Every antenna system has a frequency on which it operates most efficiently, so for best results this frequency, determined by experiment, should coincide with the operating frequency of the transmitter.
OPERATING a transmitter at highest efficiency requires, first, a thorough knowledge of "what makes the wheels go around," and, second, plenty of experience with blown tubes, blasted hopes, and depleted finances.
Leaving the second requirement to the fates, I will briefly describe the method of putting a simple Hartley circuit into operation.
Check over the wiring, arrange the clips on the primary inductance in somewhat the relative positions shown in the circuit diagrams, apply the rated voltage to the filament and about 25% of the rated voltage to the plate.
If there is no display of fireworks, touch the ends of the primary inductance with a wooden-handled screw-driver.
A lively arc to the screw-driver indicates that the circuit is oscillating.
With an accurate wavemeter (an absolute requisite for every transmitting station) find out on what wavelength the set is oscillating.
By varying the tank circuit inductance and capacity, the set can be made to oscillate on the desired wavelength.
The grid and plate circuits are now tuned for greatest efficiency, which is usually indicated by lowest input to the plate.
Now place the antenna circuit in resonance with the driver and apply full power to the plate.
The increased input and newly added load on the oscillator will require careful readjustment of all the circuits for greatest output.
Re-check the wavelength and listen for harmonics in your receiver to discover whether or not the emitted wave is steady in character and free from thumps and warbles when the key is operated.
With a little additional nursing, the set should be ready for business-but don't expect to talk to Timbuktu first thing.
Really satisfactory operation can be expected only after a good deal of midnight oil and honest toil have been expended in "rehashing" the apparatus.
The character of the emitted signal counts for fully as much as signal strength in long distance work under adverse conditions.
A swinging antenna will cause a wobbly note, and a poorly filtered power supply will cause a deep growl instead of a flute-like D.C. note.
In each case the remedy is almost obvious.
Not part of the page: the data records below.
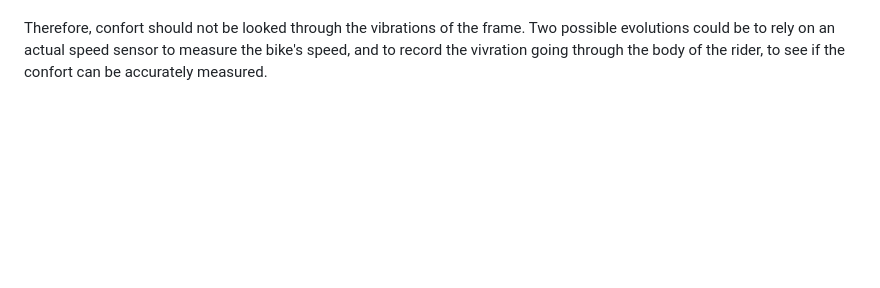
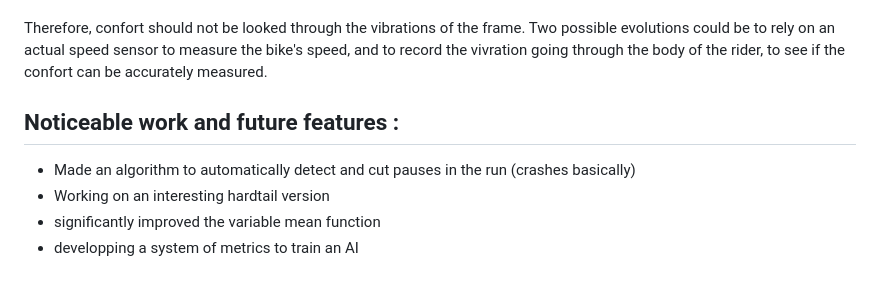
Before and after one commit to Nathancrz/MTB-telemetry, a Markdown page: README.md, the part around one of its changes. Rendered like a GitHub page; blank space fills up the shorter version.

```diff
--- a/README.md
+++ b/README.md
@@ -70,3 +71,10 @@ So with this idea in mind, we could compare the frame's acceleration to the GPS
 Finally, we can do a Fast Fourrier Transform (FFT) to show some in-depth evolution but, apart from a small change close to 15Hz, the smoothest the ride is, the higher the norm of each frequency of the FFT gets.
 
 Therefore, confort should not be looked through the vibrations of the frame. Two possible evolutions could be to rely on an actual speed sensor to measure the bike's speed, and to record the vivration going through the body of the rider, to see if the confort can be accurately measured.
+
+## Noticeable work and future features :
+
+- Made an algorithm to automatically detect and cut pauses in the run (crashes basically)
+- Working on an interesting hardtail version
+- significantly improved the variable mean function
+- developping a system of metrics to train an AI
```
Also changed, not shown: other parts of README.md (+1 -0 lines).
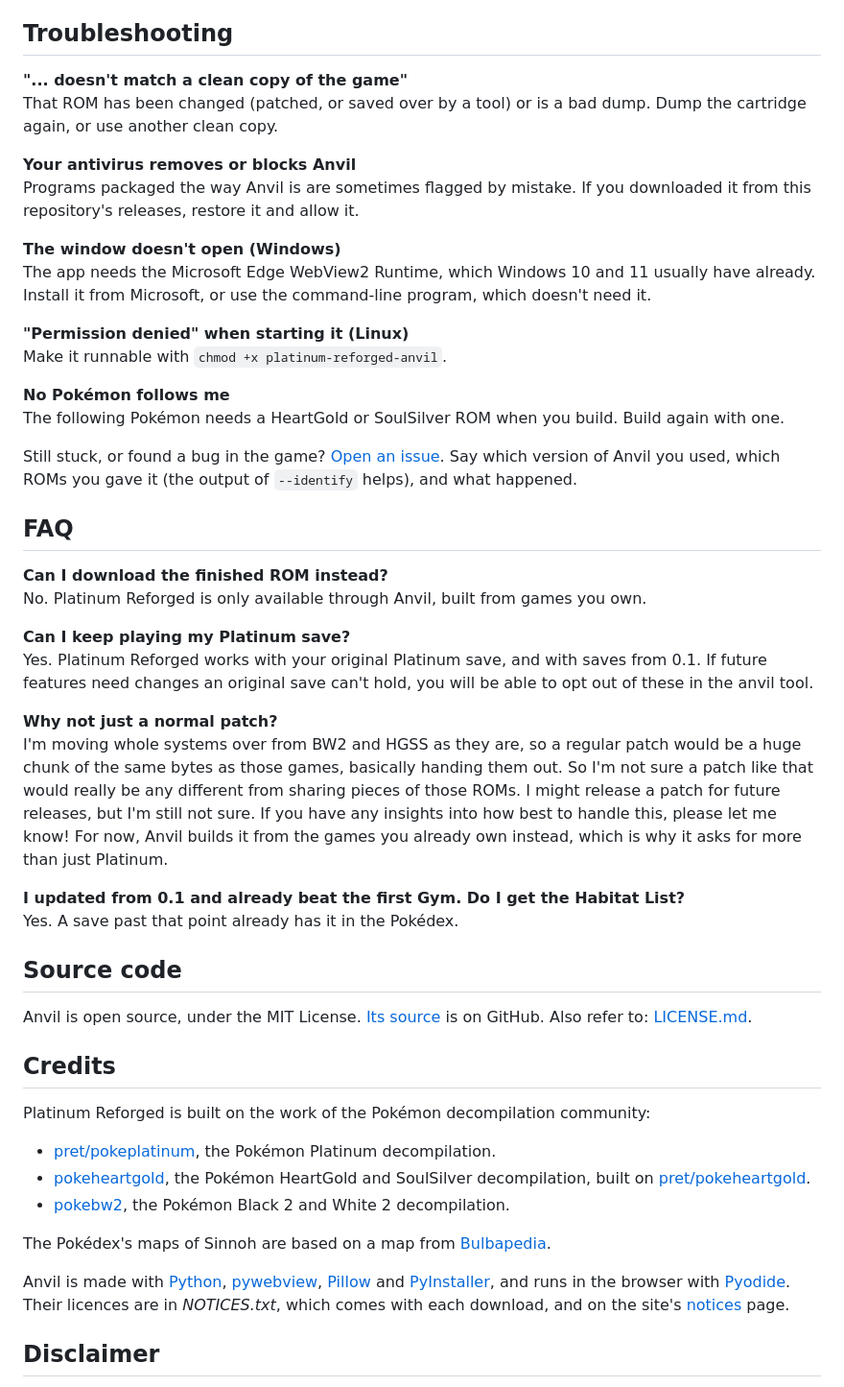
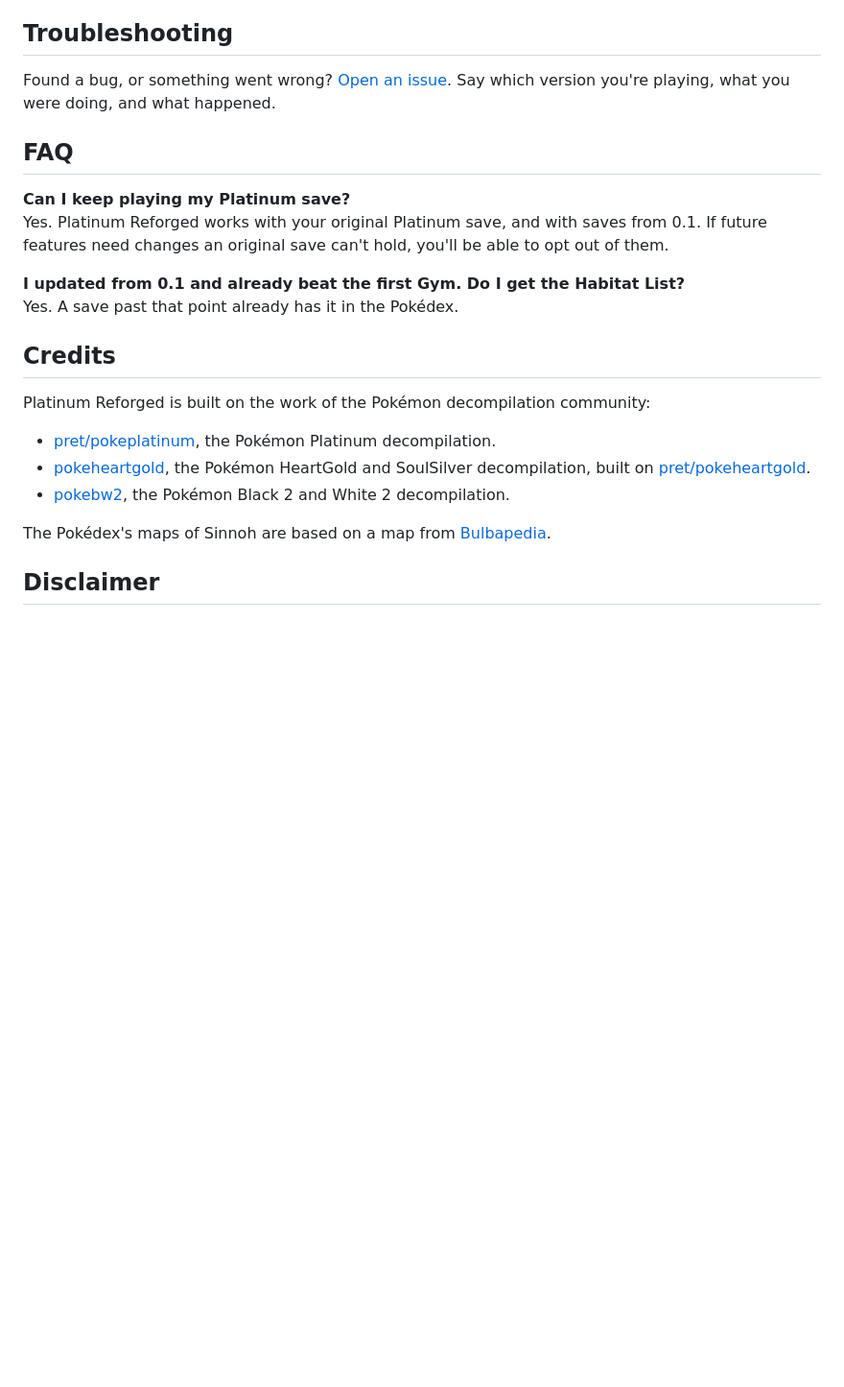
Before and after one commit to smoldice/platinum-reforged-anvil, a Markdown page: README.md, the part around one of its changes. Shown at 96% size. Rendered like a GitHub page; blank space fills up the shorter version.

```diff
--- a/README.md
+++ b/README.md
@@ -217,50 +155,17 @@ platinum-reforged-anvil --platinum "Platinum.nds" --black2 "Black 2.nds" --heart
 
 ## Troubleshooting
 
-**"... doesn't match a clean copy of the game"**<br>
-That ROM has been changed (patched, or saved over by a tool) or is a bad dump. Dump the cartridge again, or use
-another clean copy.
-
-**Your antivirus removes or blocks Anvil**<br>
-Programs packaged the way Anvil is are sometimes flagged by mistake. If you downloaded it from this repository's
-releases, restore it and allow it.
-
-**The window doesn't open (Windows)**<br>
-The app needs the Microsoft Edge WebView2 Runtime, which Windows 10 and 11 usually have already. Install it from
-Microsoft, or use the command-line program, which doesn't need it.
-
-**"Permission denied" when starting it (Linux)**<br>
-Make it runnable with `chmod +x platinum-reforged-anvil`.
-
-**No Pokémon follows me**<br>
-The following Pokémon needs a HeartGold or SoulSilver ROM when you build. Build again with one.
-
-Still stuck, or found a bug in the game? [Open an issue](../../issues). Say which version of Anvil you used, which
-ROMs you gave it (the output of `--identify` helps), and what happened.
+Found a bug, or something went wrong? [Open an issue](../../issues). Say which version you're playing, what you
+were doing, and what happened.
 
 ## FAQ
 
-**Can I download the finished ROM instead?**<br>
-No. Platinum Reforged is only available through Anvil, built from games you own.
-
 **Can I keep playing my Platinum save?**<br>
 Yes. Platinum Reforged works with your original Platinum save, and with saves from 0.1. If future features need
-changes an original save can't hold, you will be able to opt out of these in the anvil tool.
-
-**Why not just a normal patch?**<br>
-I'm moving whole systems over from BW2 and HGSS as they are, so a regular patch would be a huge chunk of the same
-bytes as those games, basically handing them out. So I'm not sure a patch like that would really be any different
-from sharing pieces of those ROMs. I might release a patch for future releases, but I'm still not sure. If you have
-any insights into how best to handle this, please let me know! For now, Anvil builds it from the games you already
-own instead, which is why it asks for more than just Platinum.
+changes an original save can't hold, you'll be able to opt out of them.
 
 **I updated from 0.1 and already beat the first Gym. Do I get the Habitat List?**<br>
 Yes. A save past that point already has it in the Pokédex.
-
-## Source code
-
-Anvil is open source, under the MIT License. [Its source](../../) is on GitHub. Also refer to:
-[LICENSE.md](../../blob/main/LICENSE.md).
 
 ## Credits
 
@@ -273,11 +178,6 @@ Platinum Reforged is built on the work of the Pokémon decompilation community:
 
 The Pokédex's maps of Sinnoh are based on a map from [Bulbapedia](https://bulbapedia.bulbagarden.net/).
 
-Anvil is made with [Python](https://www.python.org/), [pywebview](https://pywebview.flowrl.com/),
-[Pillow](https://python-pillow.org/) and [PyInstaller](https://pyinstaller.org/), and runs in the browser with
-[Pyodide](https://pyodide.org/). Their licences are in *NOTICES.txt*, which comes with each download, and on the
-site's [notices](https://smoldice.github.io/platinum-reforged-anvil/notices/) page.
-
 ## Disclaimer
 
 Platinum Reforged is a free, unofficial fan project. It is not affiliated with, endorsed by or sponsored by Nintendo,
```
Also changed, not shown: other parts of README.md (+6 -68 lines).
Loose coupling to the antenna, now required in all station licenses, has been of great assistance in sharpening and steadying our signals.
A TRANSMISSION system not previously mentioned consists of a master oscillator-power amplifier arrangement.
The only type of this system that is outstandingly successful on high frequencies utilizes a quartz crystal oscillator, frequency doublers and power amplifiers to supply an absolutely unvarying frequency to the antenna—the ideal arrangement, but too complex and expensive for the unseasoned experimenter.
Even if not pursued seriously, the amateur game is an avocation decidedly worth-while.
A high frequency transmitter can gain you lasting friendships with young fellows all over the world.
It can be a novel, yet effective, means of studying that ever-interesting abstraction, human nature, or it can be a substantial foundation upon which to base later scientific work.
It has been impossible in these pages to more than outline a few of the more essential points which must be considered in the construction of an amateur high frequency transmitter.
Supplementary reading should, of course, be undertaken before one goes into the subject seriously. Ballantine's RADIO TELEPHONY FOR AMATEURS is revered almost as gospel by the amateur fraternity.
Interested parties should by all means join the American Radio Relay League (Head-
quarters, Hartford, Connecticut), a mutual organization of practically all the active amateurs in the world.
A membership will be a means of placing you in touch with all the worth-while developments in the amateur game.
The real thrill in amateur work comes not from talking to stations in distant lands, not from receiving multitudes of "QSL" cards from all the world, although these are things to stir your imagination, but from knowing that by careful and painstaking work and by diligent and systematic study you have been able to accomplish some feat or establish some fact that is a new step toward more perfect communication.